Odger was born in 1813 and, says the Dictionary of National Biography, ‘became a shoemaker at an early age, tramping about the country before settling in London, where he became active in the Ladies' West End Shoemakers' Society. A first-class craftsman, he was the only significant labour leader of his generation to practise his trade throughout his life: his death certificate described him as “Ladies Boot Maker and Public Orator” ‘. Odger, who helped to form the London Trades Council, promoted the cause of parliamentary suffrage through the Manhood Suffrage and Vote by Ballot Association, of which he became chairman in 1862. While editor of the journal The Commonwealth in 1866-67, he voiced support for manhood suffrage as well as other causes such as land redistribution and reduced hours of work.
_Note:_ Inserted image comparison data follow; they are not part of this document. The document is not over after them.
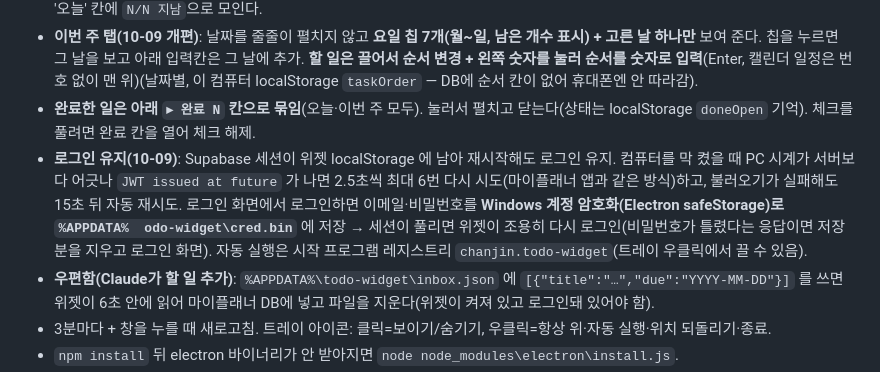
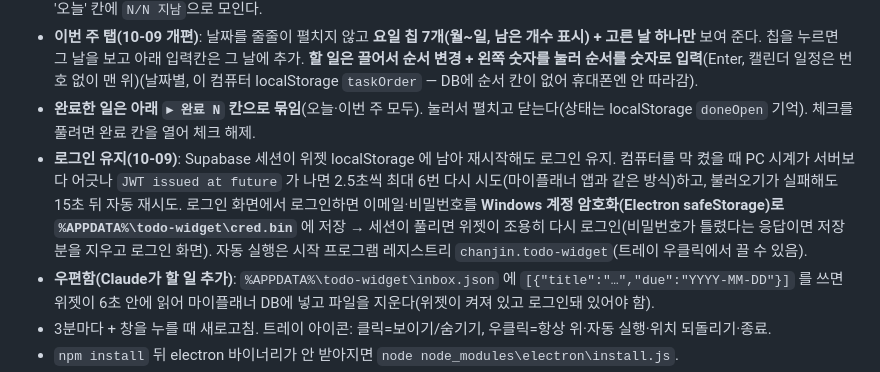
Before and after one commit to kuo97/my-planner, a Markdown page: 인수인계.md, the part around the change. GitHub-like rendering.

Commit message:
인수인계: 위젯 로그인 경로 표기 수정
Co-Authored-By: Claude Sonnet 5.5 <noreply@anthropic.com>

```diff
--- a/인수인계.md
+++ b/인수인계.md
@@ -45,7 +45,7 @@
 - **할 일 위에 마우스를 올리면 `→내일`(마감을 내일로 미루기)·`×`(삭제)**. 반복 할 일은 둘 다 없음. 마감 지난 미완료는 원래 앱 규칙대로 '오늘' 칸에 `N/N 지남`으로 모인다.
 - **이번 주 탭(10-09 개편)**: 날짜를 줄줄이 펼치지 않고 **요일 칩 7개(월~일, 남은 개수 표시) + 고른 날 하나만** 보여 준다. 칩을 누르면 그 날을 보고 아래 입력칸은 그 날에 추가. **할 일은 끌어서 순서 변경 + 왼쪽 숫자를 눌러 순서를 숫자로 입력**(Enter, 캘린더 일정은 번호 없이 맨 위)(날짜별, 이 컴퓨터 localStorage `taskOrder` — DB에 순서 칸이 없어 휴대폰엔 안 따라감).
 - **완료한 일은 아래 `▸ 완료 N` 칸으로 묶임**(오늘·이번 주 모두). 눌러서 펼치고 닫는다(상태는 localStorage `doneOpen` 기억). 체크를 풀려면 완료 칸을 열어 체크 해제.
-- **로그인 유지(10-09)**: Supabase 세션이 위젯 localStorage 에 남아 재시작해도 로그인 유지. 컴퓨터를 막 켰을 때 PC 시계가 서버보다 어긋나 `JWT issued at future` 가 나면 2.5초씩 최대 6번 다시 시도(마이플래너 앱과 같은 방식)하고, 불러오기가 실패해도 15초 뒤 자동 재시도. 로그인 화면에서 로그인하면 이메일·비밀번호를 **Windows 계정 암호화(Electron safeStorage)로 `%APPDATA%	odo-widget\cred.bin`** 에 저장 → 세션이 풀리면 위젯이 조용히 다시 로그인(비밀번호가 틀렸다는 응답이면 저장분을 지우고 로그인 화면). 자동 실행은 시작 프로그램 레지스트리 `chanjin.todo-widget`(트레이 우클릭에서 끌 수 있음).
+- **로그인 유지(10-09)**: Supabase 세션이 위젯 localStorage 에 남아 재시작해도 로그인 유지. 컴퓨터를 막 켰을 때 PC 시계가 서버보다 어긋나 `JWT issued at future` 가 나면 2.5초씩 최대 6번 다시 시도(마이플래너 앱과 같은 방식)하고, 불러오기가 실패해도 15초 뒤 자동 재시도. 로그인 화면에서 로그인하면 이메일·비밀번호를 **Windows 계정 암호화(Electron safeStorage)로 `%APPDATA%\todo-widget\cred.bin`** 에 저장 → 세션이 풀리면 위젯이 조용히 다시 로그인(비밀번호가 틀렸다는 응답이면 저장분을 지우고 로그인 화면). 자동 실행은 시작 프로그램 레지스트리 `chanjin.todo-widget`(트레이 우클릭에서 끌 수 있음).
 - **우편함(Claude가 할 일 추가)**: `%APPDATA%\todo-widget\inbox.json` 에 `[{"title":"…","due":"YYYY-MM-DD"}]` 를 쓰면 위젯이 6초 안에 읽어 마이플래너 DB에 넣고 파일을 지운다(위젯이 켜져 있고 로그인돼 있어야 함).
 - 3분마다 + 창을 누를 때 새로고침. 트레이 아이콘: 클릭=보이기/숨기기, 우클릭=항상 위·자동 실행·위치 되돌리기·종료.
 - `npm install` 뒤 electron 바이너리가 안 받아지면 `node node_modules\electron\install.js`.
```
Odger tried to become an MP in five different elections, but was invariably blocked by the Liberals. The Library has a copy of a ballad from the 1870 election in Southwark when as the Working Men’s Candidate he narrowly lost to the Conservative Colonel Beresford (according to the ditty ‘a rum old codger’; somehow that rhyme was inevitable...) after Liberal Sydney Waterlow (who the ballad claims ‘knows as much about the poor man’s rights/As a donkey knows of printing’) failed to withdraw from the contest in Odger’s favour until too late.
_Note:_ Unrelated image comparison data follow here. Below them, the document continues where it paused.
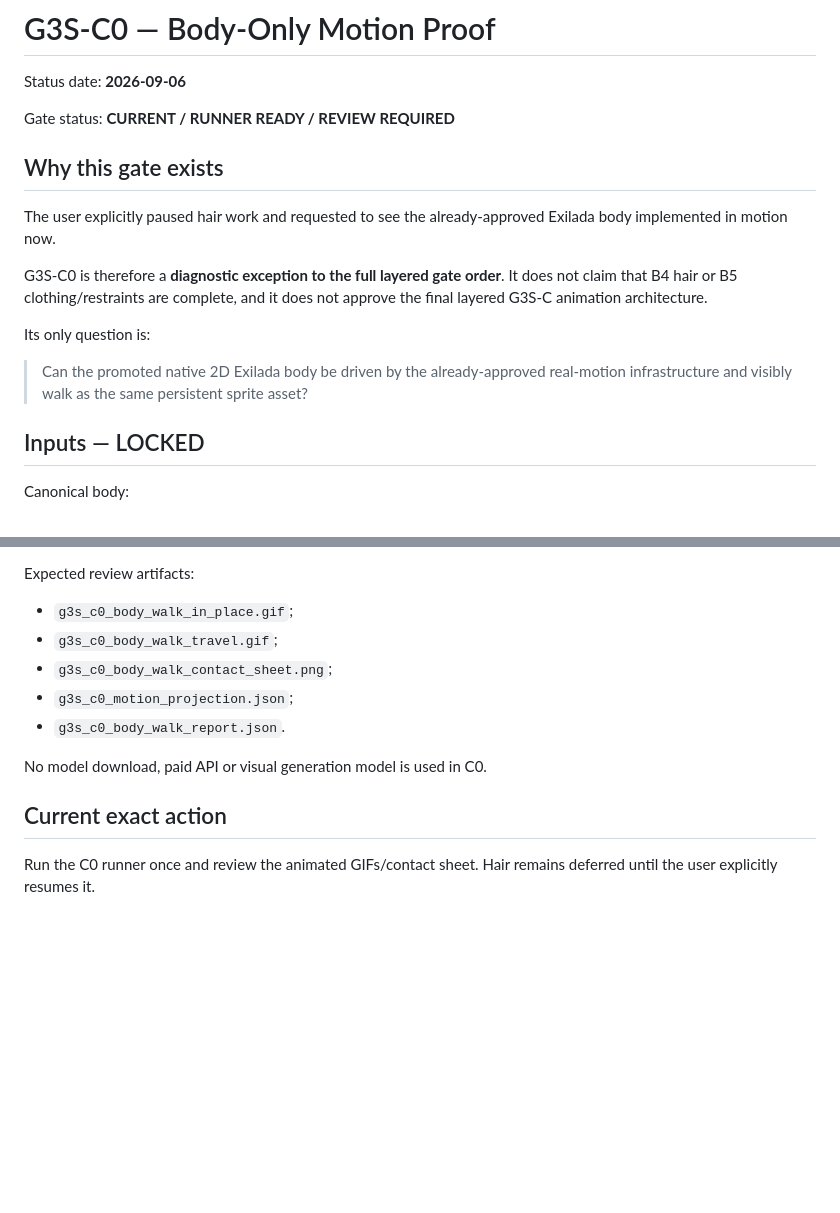
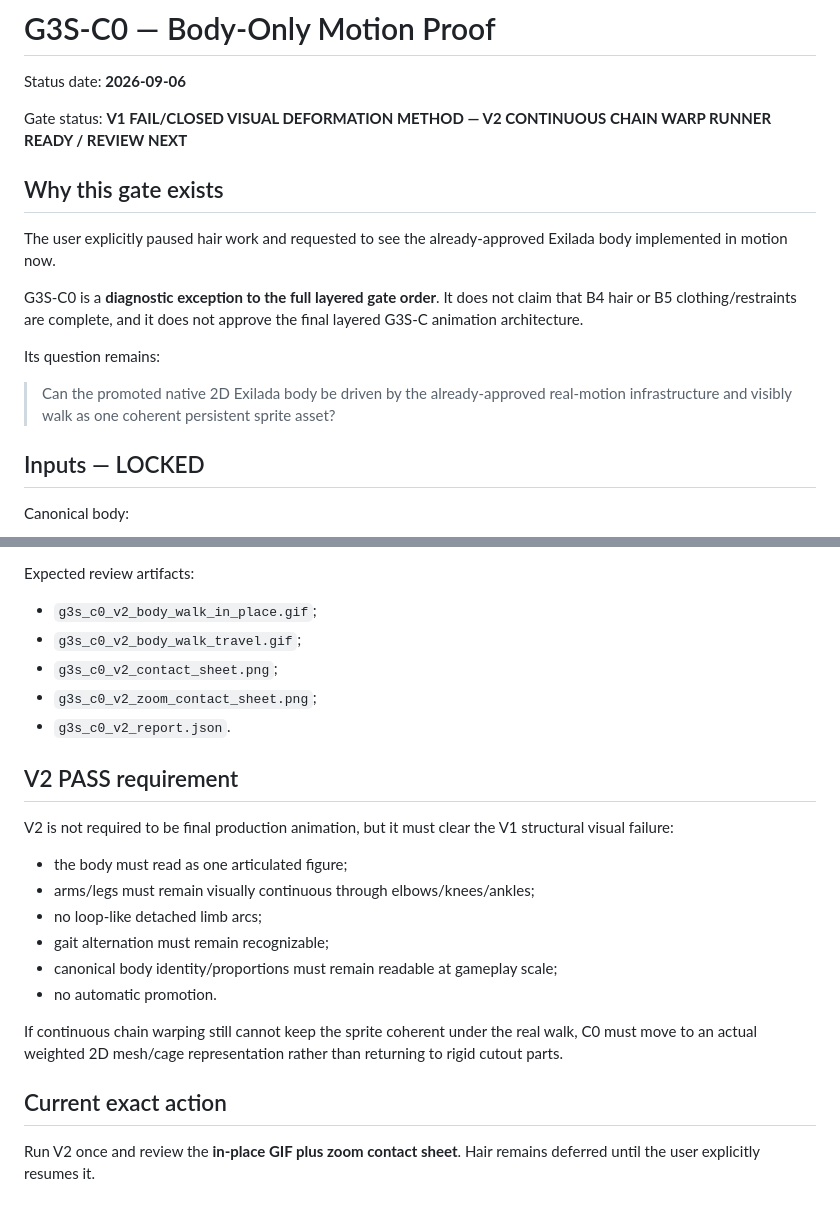
Before and after one commit to jsaidler/jklsjsklsjslkjlskjslkalkjdlasdj, a Markdown page: docs/G3S_C0_BODY_MOTION_PROOF.md, 2 parts joined by grey strips. Drawn GitHub-style; blank space fills up the shorter version.

Commit message:
Record C0 V1 failure and open V2 continuous warp

```diff
--- a/docs/G3S_C0_BODY_MOTION_PROOF.md
+++ b/docs/G3S_C0_BODY_MOTION_PROOF.md
@@ -2,17 +2,17 @@
 
 Status date: **2026-09-06**
 
-Gate status: **CURRENT / RUNNER READY / REVIEW REQUIRED**
+Gate status: **V1 FAIL/CLOSED VISUAL DEFORMATION METHOD — V2 CONTINUOUS CHAIN WARP RUNNER READY / REVIEW NEXT**
 
 ## Why this gate exists
 
 The user explicitly paused hair work and requested to see the already-approved Exilada body implemented in motion now.
 
-G3S-C0 is therefore a **diagnostic exception to the full layered gate order**. It does not claim that B4 hair or B5 clothing/restraints are complete, and it does not approve the final layered G3S-C animation architecture.
+G3S-C0 is a **diagnostic exception to the full layered gate order**. It does not claim that B4 hair or B5 clothing/restraints are complete, and it does not approve the final layered G3S-C animation architecture.
 
-Its only question is:
+Its question remains:
 
-> Can the promoted native 2D Exilada body be driven by the already-approved real-motion infrastructure and visibly walk as the same persistent sprite asset?
+> Can the promoted native 2D Exilada body be driven by the already-approved real-motion infrastructure and visibly walk as one coherent persistent sprite asset?
 
 ## Inputs — LOCKED
 
@@ -93,14 +113,25 @@ Workspace:
 
 Expected review artifacts:
 
-- `g3s_c0_body_walk_in_place.gif`;
-- `g3s_c0_body_walk_travel.gif`;
-- `g3s_c0_body_walk_contact_sheet.png`;
-- `g3s_c0_motion_projection.json`;
-- `g3s_c0_body_walk_report.json`.
+- `g3s_c0_v2_body_walk_in_place.gif`;
+- `g3s_c0_v2_body_walk_travel.gif`;
+- `g3s_c0_v2_contact_sheet.png`;
+- `g3s_c0_v2_zoom_contact_sheet.png`;
+- `g3s_c0_v2_report.json`.
 
-No model download, paid API or visual generation model is used in C0.
+## V2 PASS requirement
+
+V2 is not required to be final production animation, but it must clear the V1 structural visual failure:
+
+- the body must read as one articulated figure;
+- arms/legs must remain visually continuous through elbows/knees/ankles;
+- no loop-like detached limb arcs;
+- gait alternation must remain recognizable;
+- canonical body identity/proportions must remain readable at gameplay scale;
+- no automatic promotion.
+
+If continuous chain warping still cannot keep the sprite coherent under the real walk, C0 must move to an actual weighted 2D mesh/cage representation rather than returning to rigid cutout parts.
 
 ## Current exact action
 
-Run the C0 runner once and review the animated GIFs/contact sheet. Hair remains deferred until the user explicitly resumes it.
+Run V2 once and review the **in-place GIF plus zoom contact sheet**. Hair remains deferred until the user explicitly resumes it.
```
Also changed, not shown: other parts of docs/G3S_C0_BODY_MOTION_PROOF.md (+69 -49 lines).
The Spectator of 19 February 1870 described it as follows:
Mr Odger has lost his election for Southwark by a majority of 304 against him, the Tory, Colonel Beresford, having been returned. Sir Sydney Waterlow polled more than thirteen hundred votes fewer than Mr. Odger, but then he resigned shortly after two o'clock in favour of Mr. Odger, and it would seem that his supporters were so little willing to accept his resignation in that sense, that some of them at least voted for Colonel Beresford rather than support an artisan. Certainly, as far as we can judge, the retirement of Sir Sydney Waterlow hardly at all improved Mr. Odger's subsequent poll, but rather increased the distance between his poll and the Conservative's. Nevertheless the result is that, for the first time, a member of the artizan class has polled upwards of 4,500 votes, and a considerably greater number of votes than a most wealthy, respectable, and benevolent member of the middle-class, who, in this borough, had every advantage that local connection could give him. That alone should be a pledge to members of the operative class that if they steadily persevere in their attempts to break down the class-feeling which at present excludes them from the House of Commons, they will soon succeed, and have quite sufficient success to secure to the House of Commons a very adequate infusion of the poorest, but by no means the least acute and energetic, class of the English people.
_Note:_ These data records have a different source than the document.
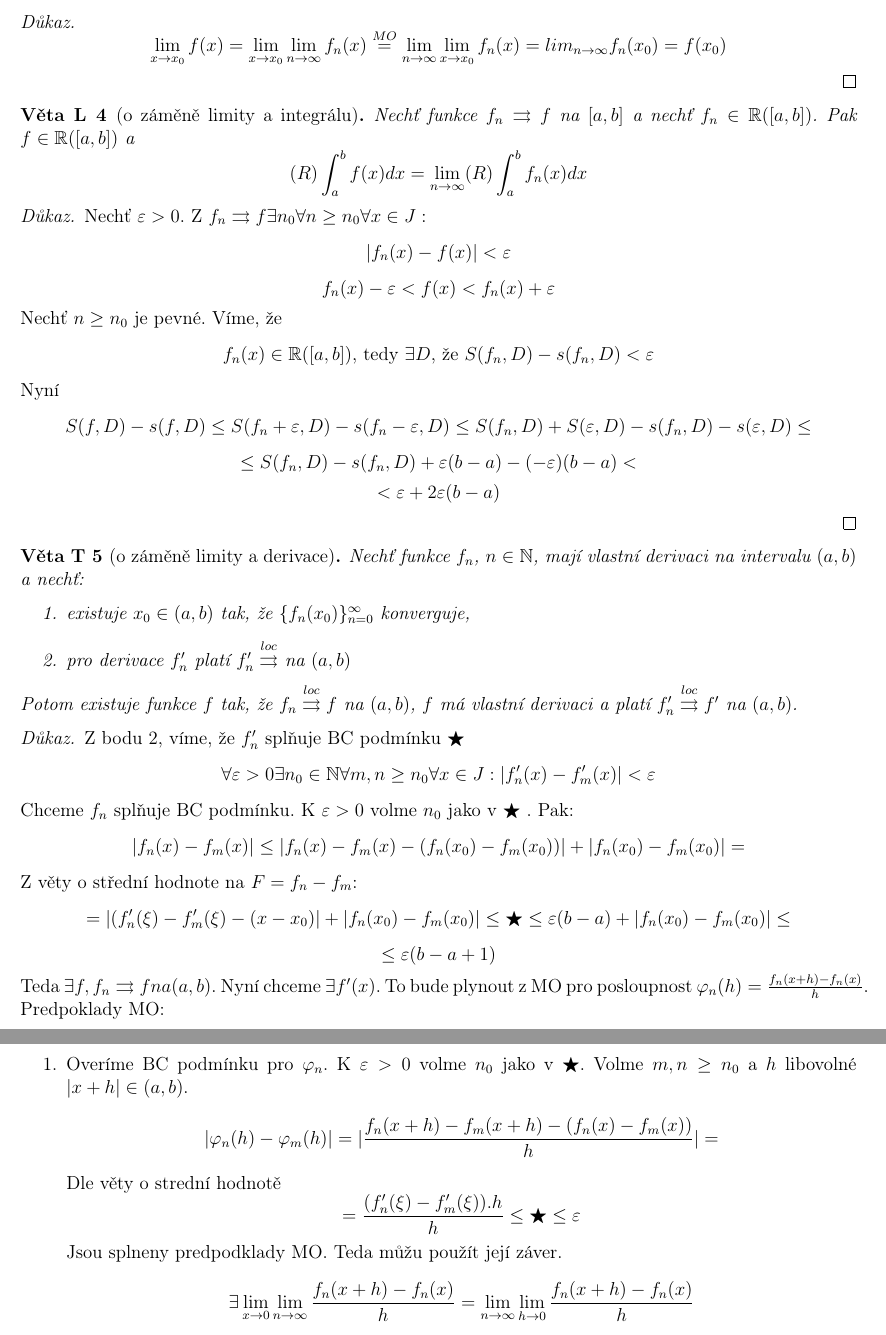
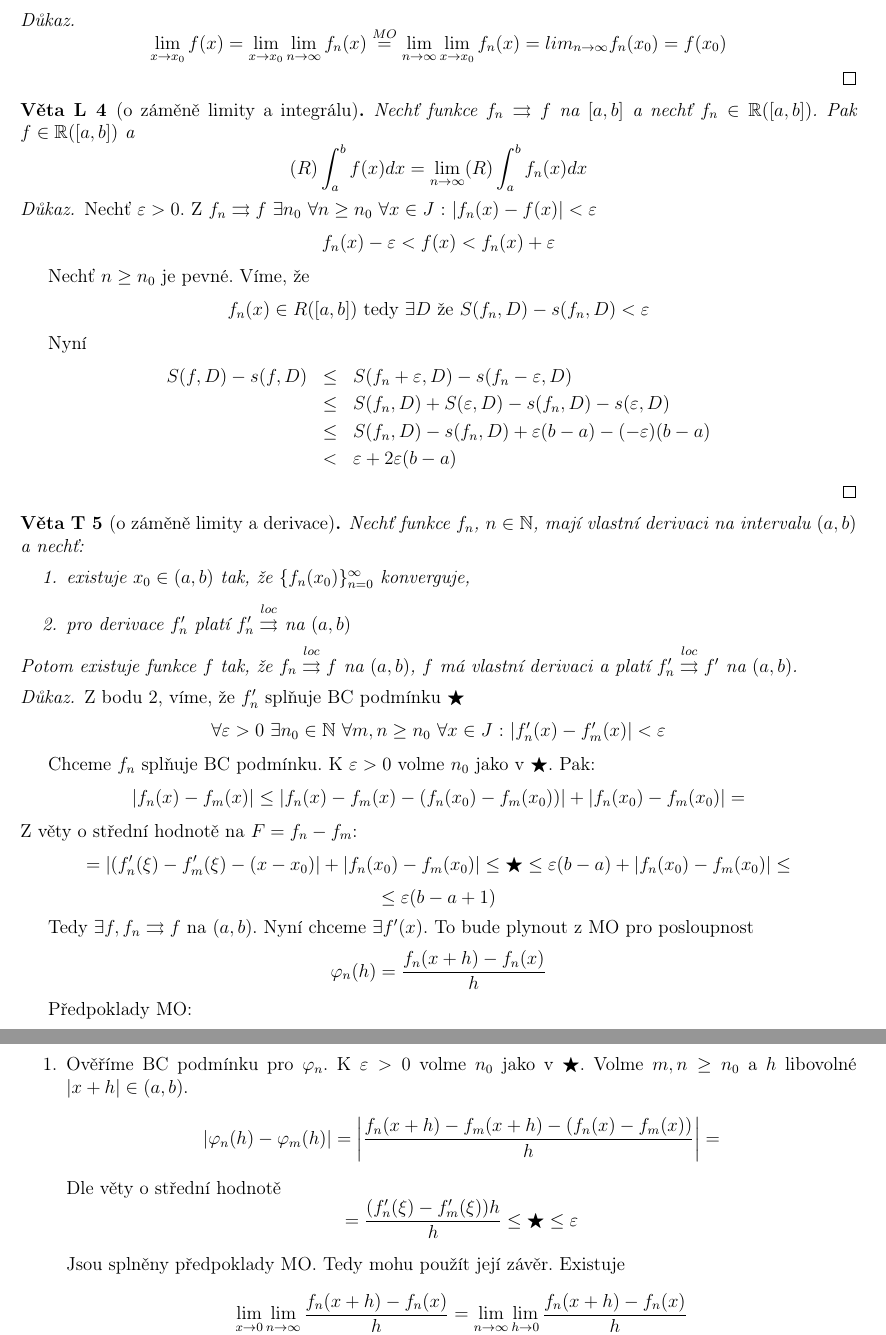
Before and after one commit to tomas789/Matematicka--analy-za-III---NMAI056, a LaTeX document (skripta.tex, which reads 10.1.tex): two parts of pages 3 and 4 of 23, joined at a grey line, cut so that both start at the same text. Compiled offline with pdfLaTeX.

Commit message:
Drobne upravy

```diff
--- a/10.1.tex
+++ b/10.1.tex
@@ -80,16 +90,21 @@ $$\lim_{x \to x_0}f(x) = \lim_{x \to x_0} \lim_{n \to \infty}f_n(x) \overset{MO}
 Nechť funkce $f_n \con f$ na $[a,b]$ a nechť $f_n \in \mathbb{R} ([a,b])$. Pak $f \in \mathbb{R}([a,b])$ a
 $$(R) \int_a^b f(x) dx = \lim_{n \rightarrow \infty} (R) \int_a^b f_n(x) dx$$
 \end{vetal}
+
 \begin{proof}
-Nechť $\varepsilon > 0$. Z $f_n \con f \exists n_0 \forall n \geq n_0 \forall x \in J:$
-$$|f_n(x) - f(x)| < \varepsilon$$
+Nechť $\varepsilon > 0$. Z $f_n \con f \ \exists n_0 \ \forall n \geq n_0 \ \forall x \in J \textrm{ : } |f_n(x) - f(x)| < \varepsilon$
 $$f_n(x) - \varepsilon < f(x) < f_n(x) + \varepsilon$$
+
 Nechť $n \geq n_0$ je pevné. Víme, že
-$$\hbox{$f_n(x) \in \mathbb{R}([a,b])$, tedy $\exists D$, že $S(f_n,D) - s(f_n,D)<\varepsilon$}$$
+$$f_n(x) \in R([a,b]) \textrm{ tedy } \exists D \textrm{ že } S(f_n,D) - s(f_n,D) < \varepsilon$$
+
 Nyní
-$$S(f,D) - s(f,D) \leq S(f_n+\varepsilon, D) - s(f_n-\varepsilon,D) \leq S(f_n,D)+S(\varepsilon,D) - s(f_n,D) - s(\varepsilon,D) \leq $$
-$$ \leq S(f_n,D) - s(f_n,D) +\varepsilon(b-a) - (-\varepsilon)(b-a) <$$
-$$< \varepsilon +2\varepsilon(b-a)$$
+\begin{eqnarray*}
+S(f,D) - s(f,D) & \leq & S(f_n+\varepsilon, D) - s(f_n-\varepsilon,D) \\
+& \leq & S(f_n,D)+S(\varepsilon,D) - s(f_n,D) - s(\varepsilon,D) \\
+& \leq & S(f_n,D) - s(f_n,D) +\varepsilon(b-a) - (-\varepsilon)(b-a) \\
+& < & \varepsilon +2\varepsilon(b-a)
+\end{eqnarray*}
 \end{proof}
 
 \begin{vetat}[o záměně limity a derivace]
@@ -100,22 +115,26 @@ Nechť funkce $f_n$, $n \in \mathbb{N}$, mají vlastní derivaci na intervalu $(
 \end{enumerate}
 Potom existuje funkce $f$ tak, že $f_n \conloc f$ na $(a,b)$, $f$ má vlastní derivaci a platí $f_n' \conloc f'$ na $(a,b)$.
 \end{vetat}
+
 \begin{proof}
-Z bodu 2, víme, že $f'_n$ splňuje BC podmínku $\bigstar$
-$$\forall \varepsilon > 0 \exists n_0 \in \mathbb{N} \forall m,n \geq n_0 \forall x \in J: |f'_n(x) - f'_m(x)| < \varepsilon $$
-Chceme $f_n$ splňuje BC podmínku. K $\varepsilon > 0$ volme $n_0$ jako v $\bigstar$ . Pak:
+Z bodu 2, víme, že $f^\prime_n$ splňuje BC podmínku $\bigstar$
+$$\forall \varepsilon > 0 \ \exists n_0 \in \mathbb{N} \ \forall m,n \geq n_0 \ \forall x \in J \textrm{ : } |f'_n(x) - f'_m(x)| < \varepsilon $$
+
+Chceme $f_n$ splňuje BC podmínku. K $\varepsilon > 0$ volme $n_0$ jako v $\bigstar$. Pak:
 $$|f_n(x) - f_m(x)| \leq |f_n(x) - f_m(x) - (f_n(x_0) - f_m(x_0))| + |f_n(x_0) - f_m(x_0)| =$$
-Z věty o střední hodnote na $F = f_n - f_m$:
+Z věty o střední hodnotě na $F = f_n - f_m$:
 $$= |(f'_n(\xi) - f'_m(\xi) - (x-x_0)| + |f_n(x_0) - f_m(x_0)| \leq \bigstar \leq \varepsilon (b-a) + |f_n(x_0) - f_m(x_0)|\leq $$
 $$\leq \varepsilon (b-a+1)$$
-Teda $\exists f, f_n \con f na (a,b)$. Nyní chceme $\exists f'(x)$. To bude plynout z MO pro posloupnost $\varphi _n (h) = \frac{f_n(x+h)-f_n(x)}{h}$.
-Predpoklady MO:
+
+Tedy $\exists f, f_n \con f \textrm{ na } (a,b)$. Nyní chceme $\exists f'(x)$. To bude plynout z MO pro posloupnost
+$$\varphi_n (h) = \frac{f_n(x+h)-f_n(x)}{h}$$
+
+Předpoklady MO:
 \begin{enumerate}
-\item Overíme BC podmínku pro $\varphi_n$. K $\varepsilon > 0$ volme $n_0$ jako v $\bigstar$. Volme $m,n \geq n_0 $ a $h$ libovolné $|x+h| \in (a,b)$.
-$$|\varphi_n(h) - \varphi_m(h)| = |\frac{f_n(x+h) - f_m(x+h) - (f_n(x) - f_m(x))}{h}| = $$
-Dle věty o strední hodnotě
-$$ = \frac{(f'_n(\xi) - f'_m(\xi)).h}{h}\leq \bigstar \leq \varepsilon $$
-Jsou splneny predpodklady MO. Teda můžu použít její záver.
-$$ \exists \lim_{x \to 0} \lim_{n \to \infty} \frac{f_n(x+h) - f_n(x)}{h} = \lim_{n \to \infty} \lim_{h \to 0} \frac {f_n(x+h) - f_n(x)}{h}$$
+\item Ověříme BC podmínku pro $\varphi_n$. K $\varepsilon > 0$ volme $n_0$ jako v $\bigstar$. Volme $m,n \geq n_0$ a $h$ libovolné $|x+h| \in (a,b)$.
+$$|\varphi_n(h) - \varphi_m(h)| = \left| \frac{f_n(x+h) - f_m(x+h) - (f_n(x) - f_m(x))}{h} \right| = $$
+Dle věty o střední hodnotě
+$$ = \frac{(f'_n(\xi) - f'_m(\xi)) h}{h}\leq \bigstar \leq \varepsilon $$
 
-\hskip205 pt \hbox{ $\parallel$ \hskip140 pt  $\parallel$} \linebreak
+Jsou splněny předpoklady MO. Tedy mohu použít její závěr. Existuje
+$$\underbrace{\lim_{x \to 0} \lim_{n \to \infty} \frac{f_n(x+h) - f_n(x)}{h}}_{\lim_{h \to 0} \frac{f(x+h) - f(x)}{h} = f'(x)} = \underbrace{\lim_{n \to \infty} \lim_{h \to 0} \frac {f_n(x+h) - f_n(x)}{h}}_{\lim_{n \to \infty} f'_n(x)}$$
```
Also changed, not shown: 10.2.tex (+1 -1 lines), 10.1.tex (40 more changed lines).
Our new caricature dates from the year after that election and, in the spirit of The Hornet (a satirical magazine which a couple of weeks earlier had, in a cartoon still often reproduced, depicted Charles Darwin as an ape) mocks Odger and his radical campaigning for ‘liberty, equality and absurdity’. The cap of liberty on the flagpole that he is holding has become a fool’s cap, and his shabby footwear does no credit to a proud shoe-maker. The wording accompanying the People’s Dodger cartoon, with phrases such as ‘Unfurl the red cotton pocket-handkerchief of freedom. Sound the half-penny tin whistle of liberty!’, reads a bit like a Private Eye lampoon of today. George Odger died in 1877, and a procession of London workers followed his funeral cortège to Brompton cemetery.